Benjamin – The Work of Art in the Age of Mechanical Reproduction (1936)

Then came film and burst this prison-world asunder by the dynamite of the
tenth of a second, so that now, in the midst of its far-flung ruins and debris,
we calmly and adventurously go traveling (236)

The possibility of multiple copies–an indistinguishable hoard of
duplicates–is central among concerns covered in Benjamin’s time-worn essay on
art and mechanical reproduction.  The essay reads almost episodically; it
is broken into a preface, fifteen chunks and an epilogue.  I first read
this essay ten or twelve years ago, again (if skimmingly)
sixteen months
, and most recently, today.  As explicitly concerned as Benjamin is
with shift in mass consciousness with the advent of the camera (for photography

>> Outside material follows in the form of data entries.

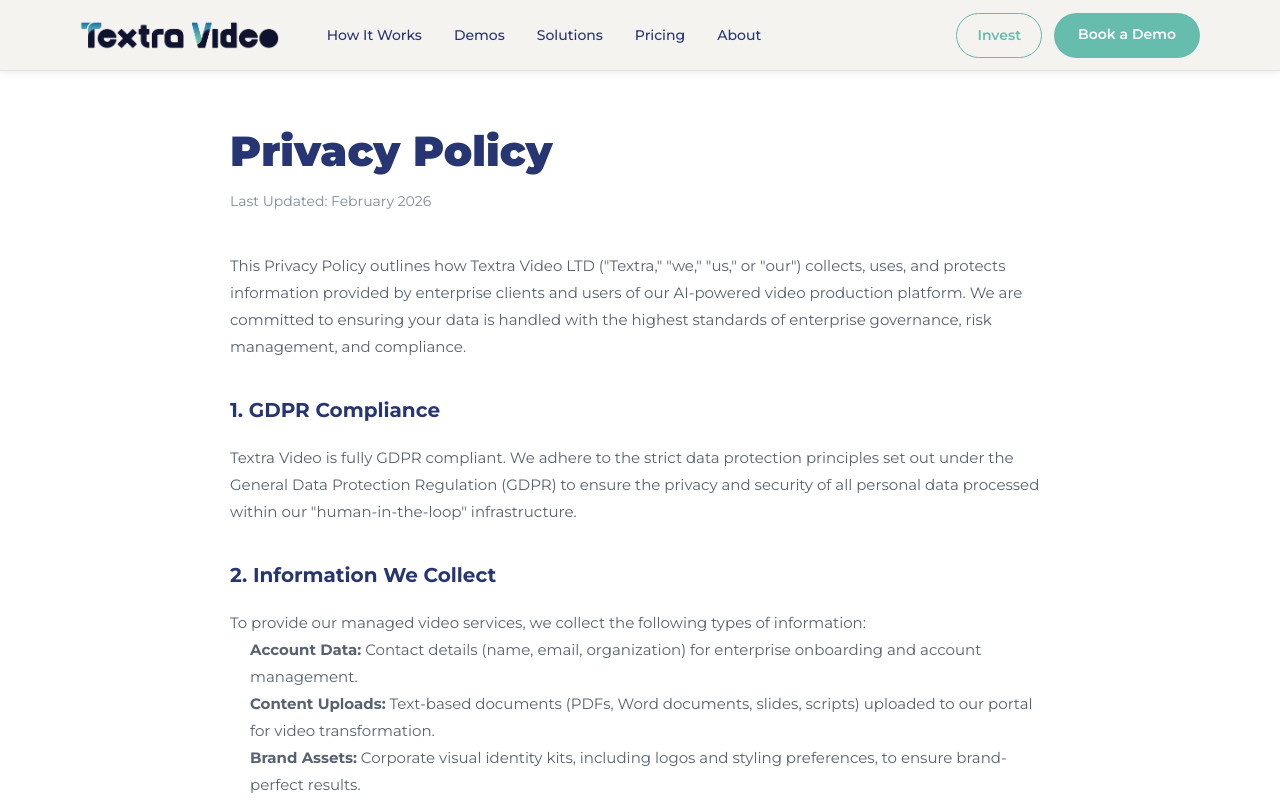
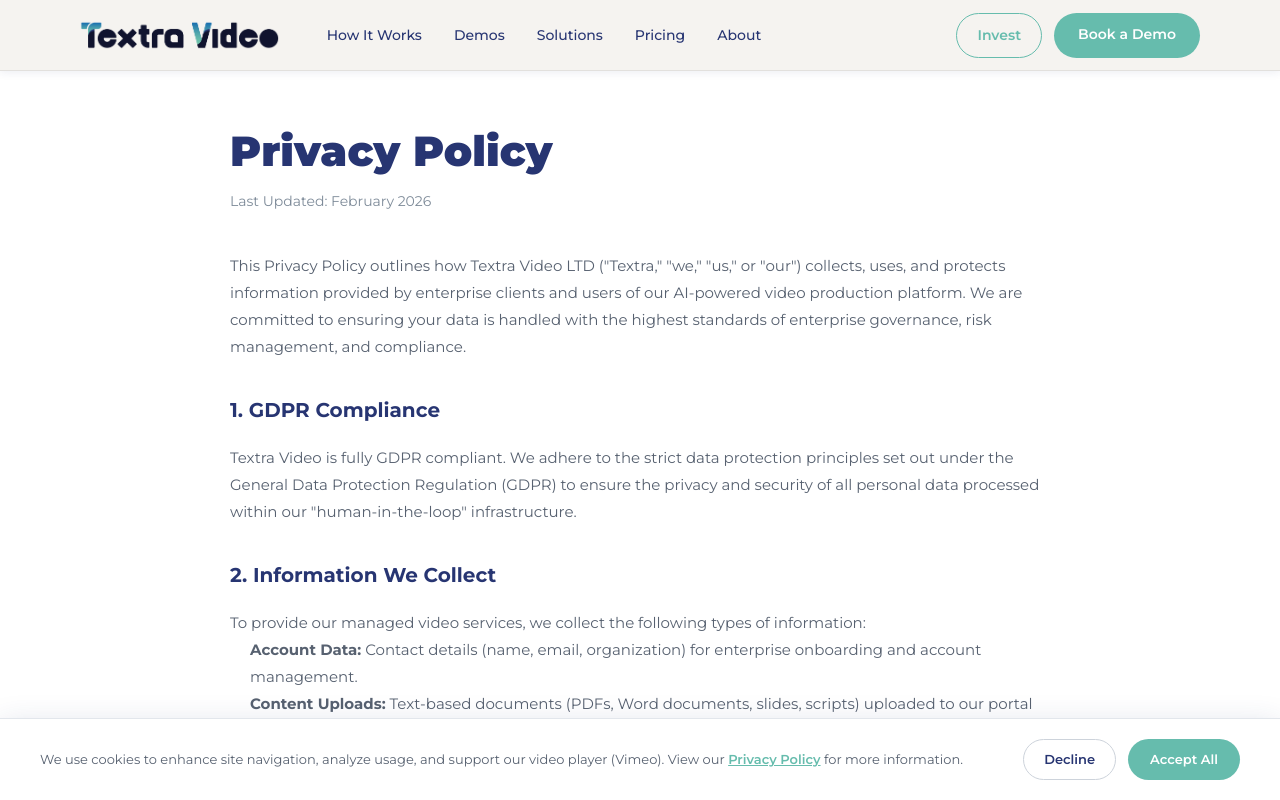
Before and after one commit to rajvalley-textra/textra-video, a Next.js app: page /privacy in a window 1280 px wide. Shown: the top 800 px of the page. Built offline with nearby package versions, Linux system fonts and the light colour scheme.

Commit message:
Add cookie consent banner with Accept/Decline, link to privacy policy; add cookies section to privacy policy

```diff
--- a/app/layout.tsx
+++ b/app/layout.tsx
@@ -1,5 +1,6 @@
 import type { Metadata } from 'next';
 import { Montserrat } from 'next/font/google';
+import CookieConsent from '@/components/CookieConsent';
 import './globals.css';
 
 const montserrat = Montserrat({
@@ -24,6 +25,7 @@
     <html lang="en" className={montserrat.variable}>
       <body style={{ fontFamily: 'var(--font-montserrat), -apple-system, BlinkMacSystemFont, sans-serif', color: '#273572', background: '#fff' }}>
         {children}
+        <CookieConsent />
       </body>
     </html>
   );
--- a/app/privacy/page.tsx
+++ b/app/privacy/page.tsx
@@ -59,7 +59,12 @@
               <li><strong>Third Parties:</strong> We do not sell your data. Information may only be shared with verified creative and technical specialists within our managed network for the sole purpose of QC and professional finishing.</li>
             </ul>
 
-            <h2 style={{ fontSize: 20, fontWeight: 700, color: C.navy, marginTop: 32, marginBottom: 16 }}>6. Your Rights</h2>
+            <h2 style={{ fontSize: 20, fontWeight: 700, color: C.navy, marginTop: 32, marginBottom: 16 }}>6. Cookies</h2>
+            <p>
+              We use a minimal set of cookies to support core site functionality. Our embedded video player (Vimeo) may set third-party cookies when you play a video, used to support playback and basic viewing analytics. We do not use cookies for advertising or to sell your data. You can manage your cookie preference using the banner shown on your first visit, or via your browser settings.
+            </p>
+
+            <h2 style={{ fontSize: 20, fontWeight: 700, color: C.navy, marginTop: 32, marginBottom: 16 }}>7. Your Rights</h2>
             <p>As an enterprise-facing, GDPR-compliant platform, we comply with international data protection standards. Clients have the right to:</p>
             <ul style={{ marginLeft: 20, marginBottom: 16 }}>
               <li>Access, rectify, or request the deletion of their uploaded content and brand data.</li>
--- /dev/null
+++ b/components/CookieConsent.tsx
@@ -0,0 +1,93 @@
+'use client';
+import { useEffect, useState } from 'react';
+import { C, sh } from '@/lib/theme';
+
+const STORAGE_KEY = 'textra-cookie-consent';
+
+export default function CookieConsent() {
+  const [visible, setVisible] = useState(false);
+
+  useEffect(() => {
+    const stored = window.localStorage.getItem(STORAGE_KEY);
+    if (!stored) setVisible(true);
+  }, []);
+
+  const respond = (value: 'accepted' | 'declined') => {
+    window.localStorage.setItem(STORAGE_KEY, value);
+    setVisible(false);
+  };
+
+  if (!visible) return null;
+
+  return (
+    <div
+      role="dialog"
+      aria-label="Cookie consent"
+      style={{
+        position: 'fixed',
+        bottom: 0,
+        left: 0,
+        right: 0,
+        zIndex: 2000,
+        background: '#fff',
+        borderTop: `1px solid ${C.gray200}`,
+        boxShadow: sh.lg,
+        padding: '20px 24px',
+      }}
+    >
+      <div
+        style={{
+          maxWidth: 1200,
+          margin: '0 auto',
+          display: 'flex',
+          alignItems: 'center',
+          justifyContent: 'space-between',
+          gap: 24,
+          flexWrap: 'wrap',
+        }}
+      >
+        <p style={{ fontSize: 13, color: C.gray600, lineHeight: 1.6, margin: 0, flex: 1, minWidth: 240 }}>
+          We use cookies to enhance site navigation, analyze usage, and support our video player (Vimeo). View our{' '}
+          <a href="/privacy" style={{ color: C.teal, fontWeight: 600, textDecoration: 'underline' }}>
+            Privacy Policy
+          </a>{' '}
+          for more information.
+        </p>
+        <div style={{ display: 'flex', gap: 12, flexShrink: 0 }}>
+          <button
+            onClick={() => respond('declined')}
+            style={{
+              background: 'transparent',
+              color: C.navy,
+              border: `1.5px solid ${C.gray300}`,
+              borderRadius: 9999,
+              padding: '10px 20px',
+              fontSize: 13,
+              fontWeight: 600,
+              cursor: 'pointer',
+              whiteSpace: 'nowrap',
+            }}
+          >
+            Decline
+          </button>
+          <button
+            onClick={() => respond('accepted')}
+            style={{
+              background: C.teal,
+              color: '#fff',
+              border: 'none',
+              borderRadius: 9999,
+              padding: '10px 22px',
+              fontSize: 13,
+              fontWeight: 600,
+              cursor: 'pointer',
+              whiteSpace: 'nowrap',
+            }}
+          >
+            Accept All
+          </button>
+        </div>
+      </div>
+    </div>
+  );
+}
```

or for film), he’s also tacitly concerned with the propaganda-subjected mass
consciousness that would foment under the conditions of so easily produced and
circulated materials.  In this sense, reproducibility qua image/art and

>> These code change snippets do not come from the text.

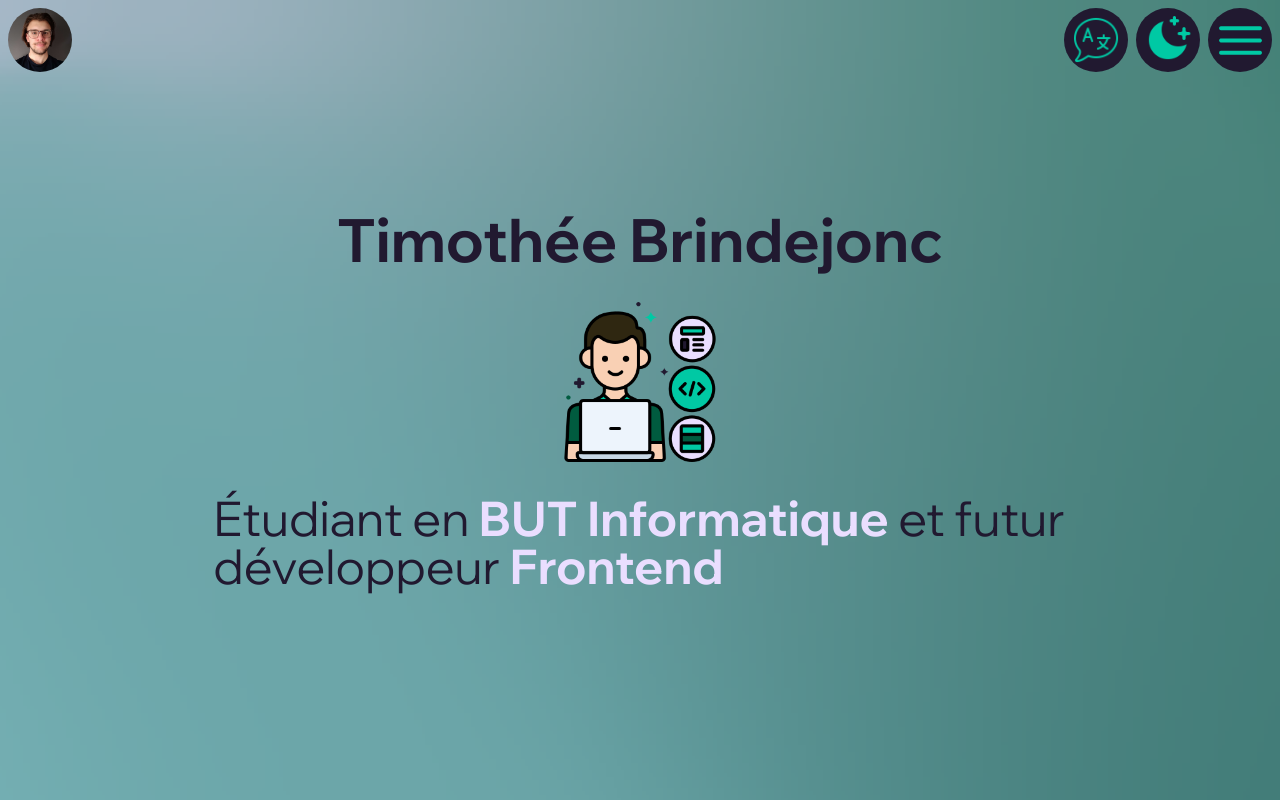
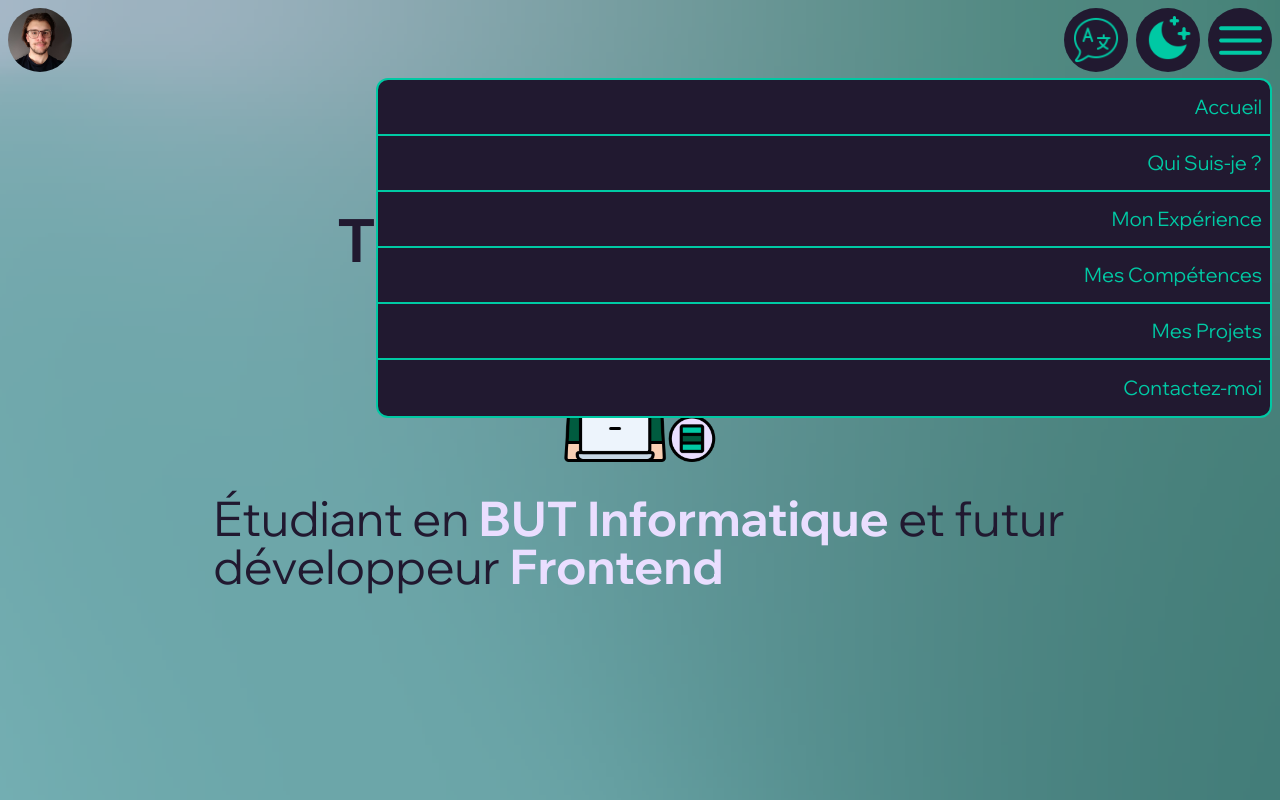
Before and after one commit to tbrindejonc/Portfolio-v2, a React (Vite) app: page / in a window 1280 px wide. Both pictures are taken after a click on the element 1240 px from the left and 40 px from the top of the page. Shown: the top 800 px of the page. Built offline with nearby package versions, Linux system fonts and the light colour scheme.

Commit message:
feat: create navbar menu

```diff
--- a/src/components/Navbar.tsx
+++ b/src/components/Navbar.tsx
@@ -1,7 +1,8 @@
-import {useContext} from 'react';
-import {theme} from '@/utils/AppTypes';
-import {ThemeContext} from '@/App';
+import {useContext, useState} from 'react';
+import {lang, theme} from '@/utils/AppTypes';
+import {LangContext, ThemeContext} from '@/App';
 import {isLight} from '@/utils/AppFuncs';
+import {navbarContent} from '@/utils/TextContent';
 
 // component props
 type Props = {
@@ -14,6 +15,23 @@ export default function Navbar({changeTheme, changeLang}: Props) {
   const theme = useContext<theme>(ThemeContext);
   // check if current theme is light
   const isCurrentLight = isLight(theme);
+
+  // get the lang from provider
+  const lang = useContext<lang>(LangContext);
+  // get current traduction
+  const currentTrad = navbarContent[lang];
+
+  // check if element is last in the list
+  const isLast = (index: number) => {
+    return index < (currentTrad.sections.length -1);
+  };
+
+  // navbar menu activation state
+  const [isActive, setActive] = useState<boolean>(false);
+  // handle navbar menu activation
+  const handleActivation = () => {
+    setActive(!isActive);
+  };
 
   return (
     <div id={'navbar'} className={'w-full h-20 z-10 fixed top-0 flex flex-row justify-between items-center px-2'}>
@@ -33,12 +51,21 @@ export default function Navbar({changeTheme, changeLang}: Props) {
               :  <img src='src/assets/images/navbar/sun.png' alt='lang-icon' className={'navbar-item-mobile'}/>
           }
         </div>
-        <div className={`navbar-item-background-mobile ${isCurrentLight ? 'bg-violet-dark' : 'bg-pink-light'}`}>
+        <div className={`navbar-item-background-mobile ${isCurrentLight ? 'bg-violet-dark' : 'bg-pink-light'} relative`} onClick={handleActivation}>
           {
             isCurrentLight ?
               <img src='src/assets/images/navbar/selector-light.png' alt='lang-icon' />
               :  <img src='src/assets/images/navbar/selector-dark.png' alt='lang-icon' />
           }
+          <div className={`navbar-menu-base ${isCurrentLight ? 'navbar-menu-light' : 'navbar-menu-dark'} ${isActive ? 'block' : 'hidden'}`}>
+            {
+              currentTrad.sections.map((section, index) => {
+                return <a key={index} href={`#${section.link}`}
+                  className={`navbar-menu-item-base ${isCurrentLight ? 'border-primary-dark' : 'border-primary-light'}
+                  ${isLast(index) ? 'border-b-2' : ''}`}>{section.name}</a>;
+              })
+            }
+          </div>
         </div>
       </div>
     </div>
```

photo/film is but one symptom of more general massification (234), spectacle
(232), the blend and fade of author/public distinctions (232), changing "modes
of participation" (239), the degradation of human aura (presence-force) (229),

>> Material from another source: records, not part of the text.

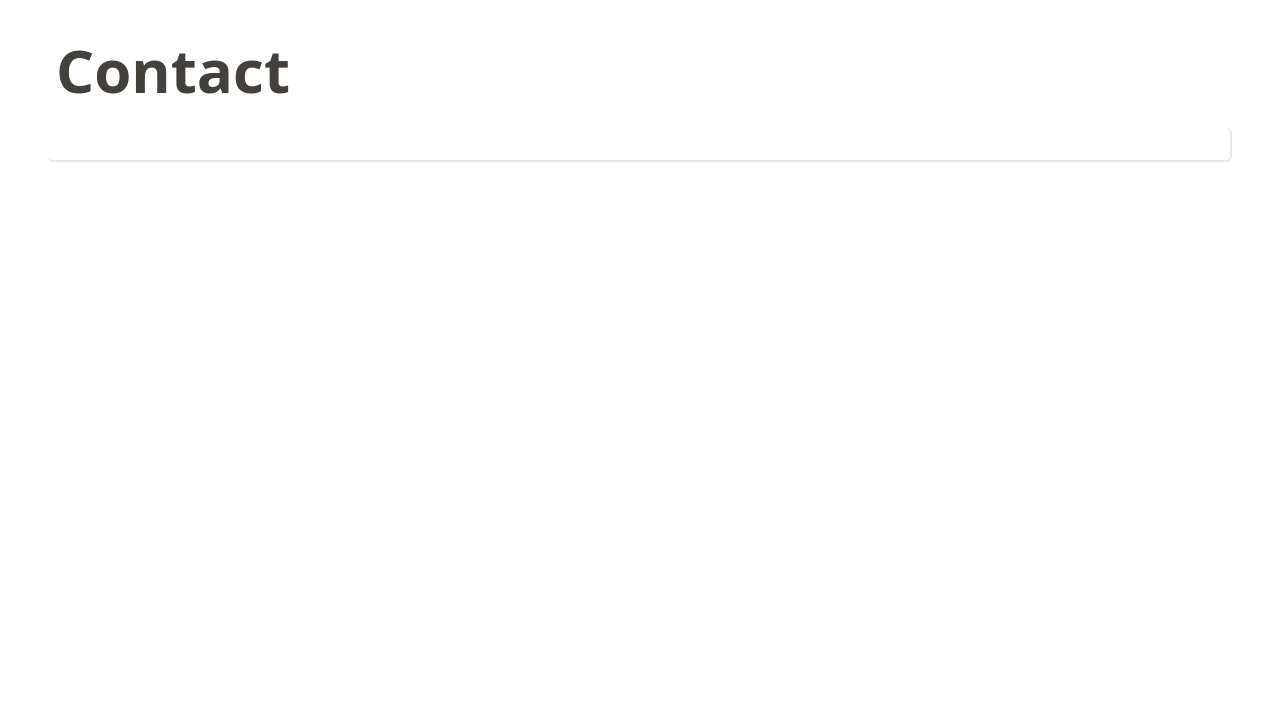
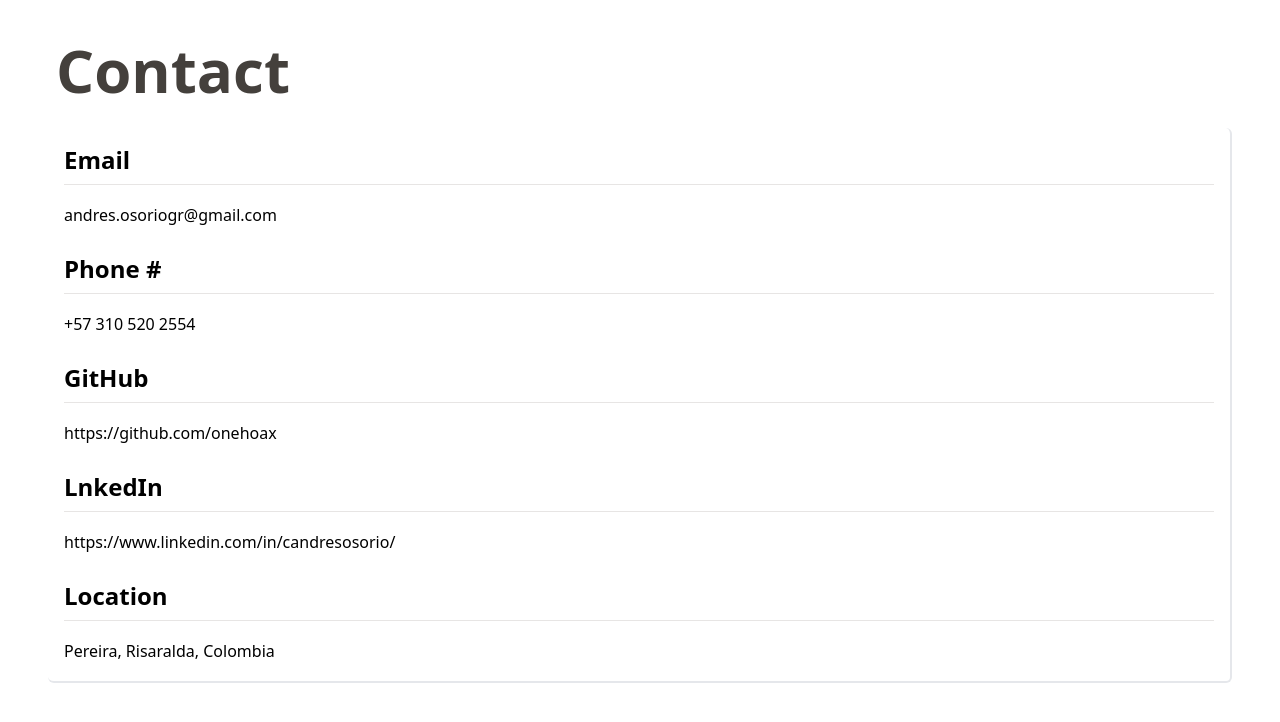
Before and after one commit to onehoax/portfolio, a Nuxt app: page /contact in a window 1280 px wide. Shown: the top 722 px of the page. Built offline with nearby package versions, Linux system fonts and the light colour scheme.

Commit message:
add: contact page

```diff
--- a/layouts/Default.vue
+++ b/layouts/Default.vue
@@ -68,6 +68,17 @@
               />
             </svg>
           </NuxtLink>
+          <NuxtLink :to="linkedin" target="_blank" class="mx-4">
+            <svg
+              class="h-6 w-6 fill-current text-stone-500 px-0 hover:text-stone-700"
+              xmlns="http://www.w3.org/2000/svg"
+              viewBox="0 0 32 32"
+            >
+              <path
+                d="M28.778 1.004H3.191a2.185 2.185 0 0 0-2.186 2.159v25.672a2.186 2.186 0 0 0 2.186 2.161h25.612c1.2 0 2.175-.963 2.194-2.159V3.165a2.195 2.195 0 0 0-2.195-2.161h-.029.001zM9.9 26.562H5.446V12.251H9.9zM7.674 10.293a2.579 2.579 0 1 1 2.579-2.58v.004a2.577 2.577 0 0 1-2.577 2.577h-.003zm18.882 16.269h-4.441v-6.959c0-1.66-.034-3.795-2.314-3.795-2.316 0-2.669 1.806-2.669 3.673v7.082h-4.441V12.252h4.266v1.951h.058a4.686 4.686 0 0 1 4.22-2.312h-.009c4.5 0 5.332 2.962 5.332 6.817v7.855z"
+              />
+            </svg>
+          </NuxtLink>
         </nav>
       </footer>
     </div>
@@ -97,6 +108,7 @@ const isOpen = ref(false);
 
 const email = "mailto:andres.osoriogr@gmail.com";
 const github = "https://github.com/onehoax";
+const linkedin = "https://www.linkedin.com/in/candresosorio/";
 
 function toggleOpen() {
   isOpen.value = !isOpen.value;
--- a/pages/contact.vue
+++ b/pages/contact.vue
@@ -1,6 +1,17 @@
 <template>
   <MainContent title="Contact">
-    <div class="main-content"></div>
+    <div class="main-content">
+      <h2 class="content-heading">Email</h2>
+      <p class="mt-4">andres.osoriogr@gmail.com</p>
+      <h2 class="content-heading mt-6">Phone #</h2>
+      <p class="mt-4">+57 310 520 2554</p>
+      <h2 class="content-heading mt-6">GitHub</h2>
+      <p class="mt-4">https://github.com/onehoax</p>
+      <h2 class="content-heading mt-6">LnkedIn</h2>
+      <p class="mt-4">https://www.linkedin.com/in/candresosorio/</p>
+      <h2 class="content-heading mt-6">Location</h2>
+      <p class="mt-4">Pereira, Risaralda, Colombia</p>
+    </div>
   </MainContent>
 </template>
 
```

and distraction’s weakening of concentration on the art object (240). 

Continue reading →